He sold his house in Ireland in 1980 and returned to England because of fear of kidnap by the IRA.
The Biafra Story, published in 1969, was the first book of Frederick Forsyth's to be published and dealt with the true situation in Biafra at the time. His subsequent individual publications, with the exception of Emeka which also deals with the Biafran war, have all been novels.
The research he carried out about the Biafran War for his book, The Biafra Story, was later used in his novel The Dogs of War about Biafran mercenaries.
He is a life-long Conservative: however, he is not afraid to openly oppose their policies.
He lied about his age to get into the Royal Air Force. He was accepted to join whilst only 17 years and seven months old, the legal minimum age was 18.
He is a patron of BETTER OFF OUT, a cross-party campaign for British independence from the European Union.
At the age of 16 he got an RAF flying scholarship and qualified to fly Tiger Moths. He then carried out his compulsory National Service in the Royal Air Force from 1956 to 1958.
When he was a boy he built models of fighter aircraft and hung them from the ceiling of his room.
He spent years as a tax exile in County Wicklow, Ireland.
His stories are often told against a background of real events, people and places.
The Day of the Jackal (1971) which was his first novel, later made into a movie, only took thirty-five days to write.
Frederick Forsyth is fluent in three foreign languages: French, Spanish, and German.
A complete bibliography of his works is shown below:
1969 The Biafra Story
1971 The Day of the Jackal
1972 The Odessa File
1974 The Dogs of War
1975 The Shepherd
1979 The Devil's Alternative
1983 No Comebacks
1984 The Fourth Protocol
1989 The Negotiator
1991 The Deceiver
1991 Great Flying Stories
1994 The Fist of God
1999 The Phantom of Manhattan
2001 The Veteran
2006 The Afghan
He served in the Royal Air Force as one of the youngest pilots at the time; he was 19 years old.
Frederick Forsyth: The Internet offers authors and their readers a new diversity of opportunities and freedom.
Frederick Forsyth: I got my wings flying Vampires out of RAF Worksop, Notts.
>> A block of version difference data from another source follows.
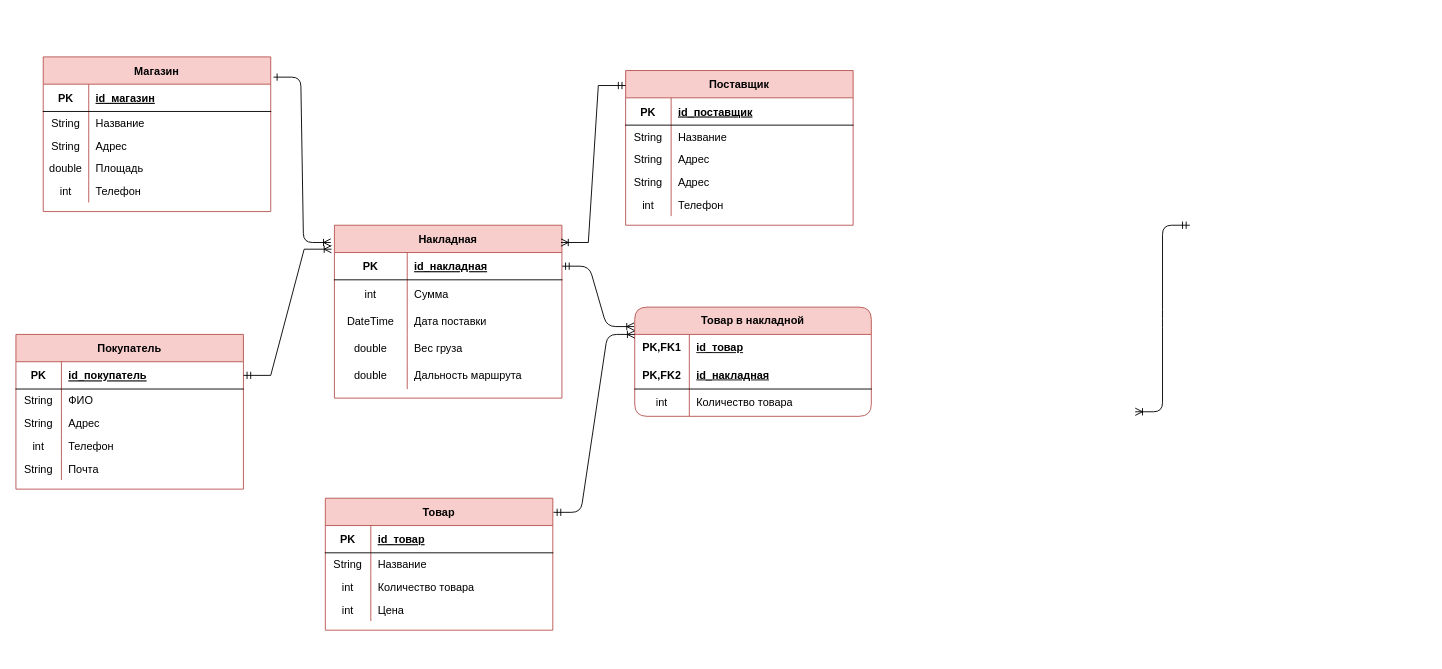
KREeDo5/data-bases keeps this draw.io diagram as LW_2/invoices.drawio. Above is the earlier version. Source tidied: cells renumbered, new cells numbered last; positions are measured from the earlier drawing's top-left corner, leaving out a move shared by most shapes. Both pictures are drawn from the tidied source at 91%, with x=0, y=0 at pixel (15, 56).
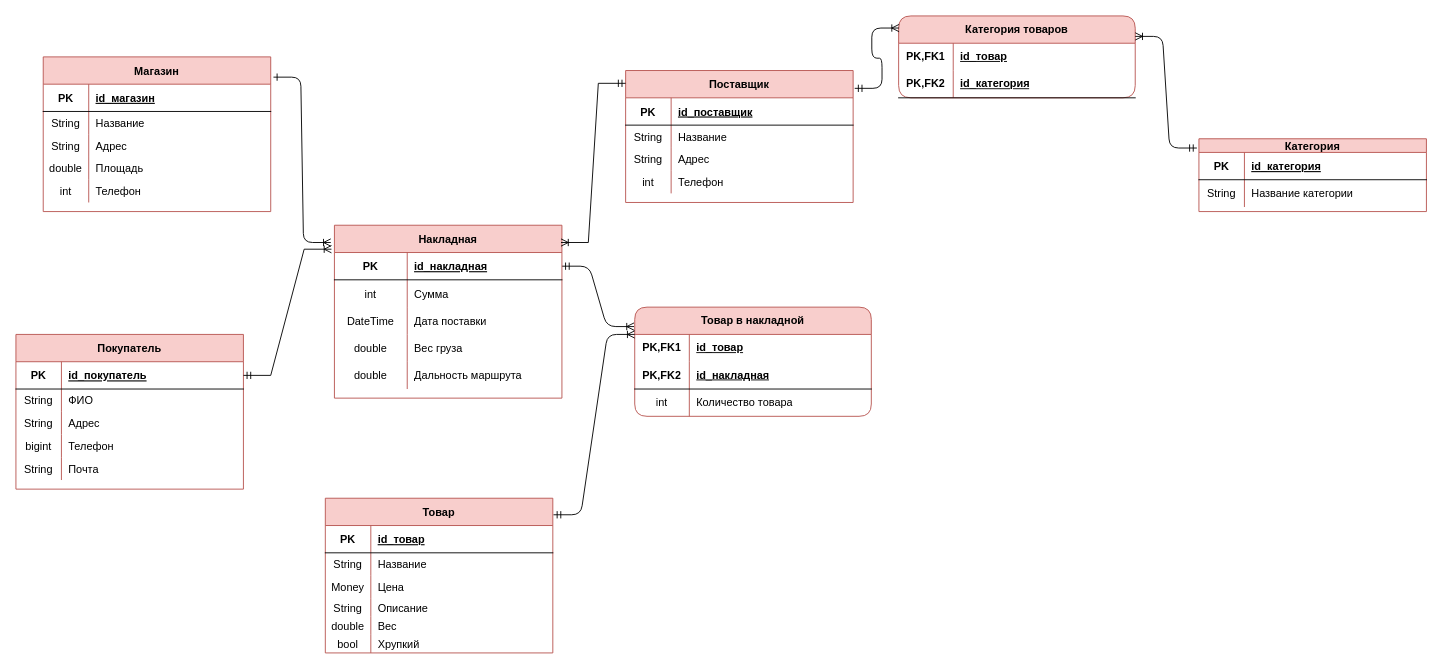
After the change.

Unchanged cells that the change refers to:
```xml
<mxCell id="59" style="shape=partialRectangle;fillColor=none;top=0;left=0;right=0;bottom=0;" parent="49" vertex="1">
  <mxGeometry y="110" width="250" height="25" as="geometry" />
</mxCell>
```

What changed in the source:
```diff
@@
-    <mxCell id="3" style="edgeStyle=entityRelationEdgeStyle;endArrow=ERmandOne;startArrow=ERoneToMany;endFill=0;startFill=0;entryX=1;entryY=0.5;entryDx=0;entryDy=0;" parent="1" edge="1">
-      <mxGeometry relative="1" as="geometry">
-        <mxPoint x="1230" y="390" as="sourcePoint" />
-        <mxPoint x="1290" y="185" as="targetPoint" />
-      </mxGeometry>
-    </mxCell>
@@
     <mxCell id="20" value="Товар" style="shape=table;startSize=30;childLayout=tableLayout;rowLines=0;fontStyle=1;align=center;fillColor=#f8cecc;strokeColor=#b85450;" parent="1" vertex="1">
-      <mxGeometry x="340" y="485" width="250" height="145" as="geometry" />
+      <mxGeometry x="340" y="485" width="250" height="170" as="geometry" />
     </mxCell>
@@
-    <mxCell id="27" style="shape=partialRectangle;fillColor=none;top=0;left=0;right=0;bottom=0;" parent="20" vertex="1">
-      <mxGeometry y="85" width="250" height="25" as="geometry" />
-    </mxCell>
-    <mxCell id="28" value="int" style="shape=partialRectangle;overflow=hidden;fillColor=none;top=0;left=0;bottom=0;right=0;" parent="27" vertex="1">
-      <mxGeometry width="50" height="25" as="geometry" />
-    </mxCell>
-    <mxCell id="29" value="Количество товара" style="shape=partialRectangle;overflow=hidden;fillColor=none;top=0;left=0;bottom=0;right=0;align=left;spacingLeft=6;" parent="27" vertex="1">
-      <mxGeometry x="50" width="200" height="25" as="geometry" />
-    </mxCell>
     <mxCell id="30" style="shape=partialRectangle;fillColor=none;top=0;left=0;right=0;bottom=0;" parent="20" vertex="1">
-      <mxGeometry y="110" width="250" height="25" as="geometry" />
+      <mxGeometry y="85" width="250" height="25" as="geometry" />
     </mxCell>
-    <mxCell id="31" value="int" style="shape=partialRectangle;overflow=hidden;fillColor=none;top=0;left=0;bottom=0;right=0;" parent="30" vertex="1">
+    <mxCell id="31" value="Money" style="shape=partialRectangle;overflow=hidden;fillColor=none;top=0;left=0;bottom=0;right=0;" parent="30" vertex="1">
       <mxGeometry width="50" height="25" as="geometry" />
     </mxCell>
@@
+    <mxCell id="95" style="shape=partialRectangle;fillColor=none;top=0;left=0;right=0;bottom=0;" parent="20" vertex="1">
+      <mxGeometry y="110" width="250" height="20" as="geometry" />
+    </mxCell>
+    <mxCell id="96" value="String" style="shape=partialRectangle;overflow=hidden;fillColor=none;top=0;left=0;bottom=0;right=0;" parent="95" vertex="1">
+      <mxGeometry width="50" height="20" as="geometry" />
+    </mxCell>
+    <mxCell id="97" value="Описание" style="shape=partialRectangle;overflow=hidden;fillColor=none;top=0;left=0;bottom=0;right=0;align=left;spacingLeft=6;" parent="95" vertex="1">
+      <mxGeometry x="50" width="200" height="20" as="geometry" />
+    </mxCell>
+    <mxCell id="98" style="shape=partialRectangle;fillColor=none;top=0;left=0;right=0;bottom=0;" parent="20" vertex="1">
+      <mxGeometry y="130" width="250" height="20" as="geometry" />
+    </mxCell>
+    <mxCell id="99" value="double" style="shape=partialRectangle;overflow=hidden;fillColor=none;top=0;left=0;bottom=0;right=0;" parent="98" vertex="1">
+      <mxGeometry width="50" height="20" as="geometry" />
+    </mxCell>
+    <mxCell id="100" value="Вес" style="shape=partialRectangle;overflow=hidden;fillColor=none;top=0;left=0;bottom=0;right=0;align=left;spacingLeft=6;" parent="98" vertex="1">
+      <mxGeometry x="50" width="200" height="20" as="geometry" />
+    </mxCell>
+    <mxCell id="101" style="shape=partialRectangle;fillColor=none;top=0;left=0;right=0;bottom=0;" parent="20" vertex="1">
+      <mxGeometry y="150" width="250" height="20" as="geometry" />
+    </mxCell>
+    <mxCell id="102" value="bool" style="shape=partialRectangle;overflow=hidden;fillColor=none;top=0;left=0;bottom=0;right=0;" parent="101" vertex="1">
+      <mxGeometry width="50" height="20" as="geometry" />
+    </mxCell>
+    <mxCell id="103" value="Хрупкий" style="shape=partialRectangle;overflow=hidden;fillColor=none;top=0;left=0;bottom=0;right=0;align=left;spacingLeft=6;" parent="101" vertex="1">
+      <mxGeometry x="50" width="200" height="20" as="geometry" />
+    </mxCell>
     <mxCell id="33" value="Поставщик" style="shape=table;startSize=30;childLayout=tableLayout;rowLines=0;fontStyle=1;align=center;fillColor=#f8cecc;strokeColor=#b85450;" parent="1" vertex="1">
-      <mxGeometry x="670" y="15" width="250" height="170" as="geometry" />
+      <mxGeometry x="670" y="15" width="250" height="145" as="geometry" />
     </mxCell>
@@
-    <mxCell id="43" style="shape=partialRectangle;fillColor=none;top=0;left=0;right=0;bottom=0;" parent="33" vertex="1">
-      <mxGeometry y="110" width="250" height="25" as="geometry" />
-    </mxCell>
-    <mxCell id="44" value="String" style="shape=partialRectangle;overflow=hidden;fillColor=none;top=0;left=0;bottom=0;right=0;" parent="43" vertex="1">
-      <mxGeometry width="50" height="25" as="geometry" />
-    </mxCell>
-    <mxCell id="45" value="Адрес" style="shape=partialRectangle;overflow=hidden;fillColor=none;top=0;left=0;bottom=0;right=0;align=left;spacingLeft=6;" parent="43" vertex="1">
-      <mxGeometry x="50" width="200" height="25" as="geometry" />
-    </mxCell>
     <mxCell id="46" style="shape=partialRectangle;fillColor=none;top=0;left=0;right=0;bottom=0;" parent="33" vertex="1">
-      <mxGeometry y="135" width="250" height="25" as="geometry" />
+      <mxGeometry y="110" width="250" height="25" as="geometry" />
     </mxCell>
@@
-    <mxCell id="60" value="int" style="shape=partialRectangle;overflow=hidden;fillColor=none;top=0;left=0;bottom=0;right=0;" parent="59" vertex="1">
+    <mxCell id="60" value="bigint" style="shape=partialRectangle;overflow=hidden;fillColor=none;top=0;left=0;bottom=0;right=0;" parent="59" vertex="1">
       <mxGeometry width="50" height="25" as="geometry" />
     </mxCell>
@@
+    <mxCell id="104" value="Категория товаров" style="shape=table;startSize=30;childLayout=tableLayout;rowLines=0;fontStyle=1;align=center;html=1;whiteSpace=wrap;rounded=1;fillColor=#f8cecc;strokeColor=#b85450;" parent="1" vertex="1">
+      <mxGeometry x="970" y="-45" width="260" height="90" as="geometry" />
+    </mxCell>
+    <mxCell id="105" style="shape=tableRow;horizontal=0;startSize=0;swimlaneHead=0;swimlaneBody=0;fillColor=none;top=0;left=0;right=0;bottom=0;html=1;rounded=1;" parent="104" vertex="1">
+      <mxGeometry y="30" width="260" height="30" as="geometry" />
+    </mxCell>
+    <mxCell id="106" value="PK,FK1" style="shape=partialRectangle;fillColor=none;top=0;left=0;bottom=0;right=0;fontStyle=1;overflow=hidden;html=1;whiteSpace=wrap;rounded=1;" parent="105" vertex="1">
+      <mxGeometry width="60" height="30" as="geometry" />
+    </mxCell>
+    <mxCell id="107" value="id_товар" style="shape=partialRectangle;fillColor=none;top=0;left=0;bottom=0;right=0;align=left;spacingLeft=6;fontStyle=5;overflow=hidden;html=1;whiteSpace=wrap;rounded=1;" parent="105" vertex="1">
+      <mxGeometry x="60" width="200" height="30" as="geometry" />
+    </mxCell>
+    <mxCell id="108" style="shape=tableRow;horizontal=0;startSize=0;swimlaneHead=0;swimlaneBody=0;fillColor=none;top=0;left=0;right=0;bottom=1;html=1;rounded=1;" parent="104" vertex="1">
+      <mxGeometry y="60" width="260" height="30" as="geometry" />
+    </mxCell>
+    <mxCell id="109" value="PK,FK2" style="shape=partialRectangle;fillColor=none;top=0;left=0;bottom=0;right=0;fontStyle=1;overflow=hidden;html=1;whiteSpace=wrap;rounded=1;" parent="108" vertex="1">
+      <mxGeometry width="60" height="30" as="geometry" />
+    </mxCell>
+    <mxCell id="110" value="id_категория" style="shape=partialRectangle;fillColor=none;top=0;left=0;bottom=0;right=0;align=left;spacingLeft=6;fontStyle=5;overflow=hidden;html=1;whiteSpace=wrap;rounded=1;" parent="108" vertex="1">
+      <mxGeometry x="60" width="200" height="30" as="geometry" />
+    </mxCell>
+    <mxCell id="111" value="Категория" style="shape=table;startSize=15;childLayout=tableLayout;rowLines=0;fontStyle=1;align=center;fillColor=#f8cecc;strokeColor=#b85450;" parent="1" vertex="1">
+      <mxGeometry x="1300" y="90" width="250" height="80" as="geometry" />
+    </mxCell>
+    <mxCell id="112" style="shape=partialRectangle;fillColor=none;top=0;left=0;right=0;bottom=1;" parent="111" vertex="1">
+      <mxGeometry y="15" width="250" height="30" as="geometry" />
+    </mxCell>
+    <mxCell id="113" value="PK" style="shape=partialRectangle;overflow=hidden;fillColor=none;top=0;left=0;bottom=0;right=0;fontStyle=1;" parent="112" vertex="1">
+      <mxGeometry width="50" height="30" as="geometry" />
+    </mxCell>
+    <mxCell id="114" value="id_категория" style="shape=partialRectangle;overflow=hidden;fillColor=none;top=0;left=0;bottom=0;right=0;align=left;spacingLeft=6;fontStyle=5;" parent="112" vertex="1">
+      <mxGeometry x="50" width="200" height="30" as="geometry" />
+    </mxCell>
+    <mxCell id="115" style="shape=partialRectangle;fillColor=none;top=0;left=0;right=0;bottom=0;" parent="111" vertex="1">
+      <mxGeometry y="45" width="250" height="30" as="geometry" />
+    </mxCell>
+    <mxCell id="116" value="String" style="shape=partialRectangle;overflow=hidden;fillColor=none;top=0;left=0;bottom=0;right=0;" parent="115" vertex="1">
+      <mxGeometry width="50" height="30" as="geometry" />
+    </mxCell>
+    <mxCell id="117" value="Название категории" style="shape=partialRectangle;overflow=hidden;fillColor=none;top=0;left=0;bottom=0;right=0;align=left;spacingLeft=6;" parent="115" vertex="1">
+      <mxGeometry x="50" width="200" height="30" as="geometry" />
+    </mxCell>
+    <mxCell id="118" style="edgeStyle=entityRelationEdgeStyle;endArrow=ERmandOne;startArrow=ERoneToMany;endFill=0;startFill=0;entryX=1.007;entryY=0.135;entryDx=0;entryDy=0;entryPerimeter=0;exitX=0.002;exitY=0.148;exitDx=0;exitDy=0;exitPerimeter=0;" parent="1" edge="1" source="104" target="33">
+      <mxGeometry relative="1" as="geometry" />
+    </mxCell>
+    <mxCell id="119" style="edgeStyle=entityRelationEdgeStyle;endArrow=ERmandOne;startArrow=ERoneToMany;endFill=0;startFill=0;entryX=-0.009;entryY=0.127;entryDx=0;entryDy=0;entryPerimeter=0;exitX=1;exitY=0.25;exitDx=0;exitDy=0;" parent="1" edge="1" source="104" target="111">
+      <mxGeometry relative="1" as="geometry" />
+    </mxCell>
```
I skipped university to do it (no regrets) then left to fulfil ambition number two: to be a foreign correspondent and travel the world.
Frederick Forsyth: I was born on 25 August, 1938. The mortal threat back then was a scruffy little Austrian called Adolf Hitler. A week after my first birthday, the threat had become reality. We were at war. My father wore a uniform for five years.
Frederick Forsyth: If a man cannot keep an affair secret, what is he doing in charge of the Intelligence Service?
Frederick Forsyth: In the 66 years that I have been alive, there has not been one hour, of one day, of one month, of one year, when there has not been a threat aimed at us.
Frederick Forsyth: The British have always coped without becoming a dictatorship.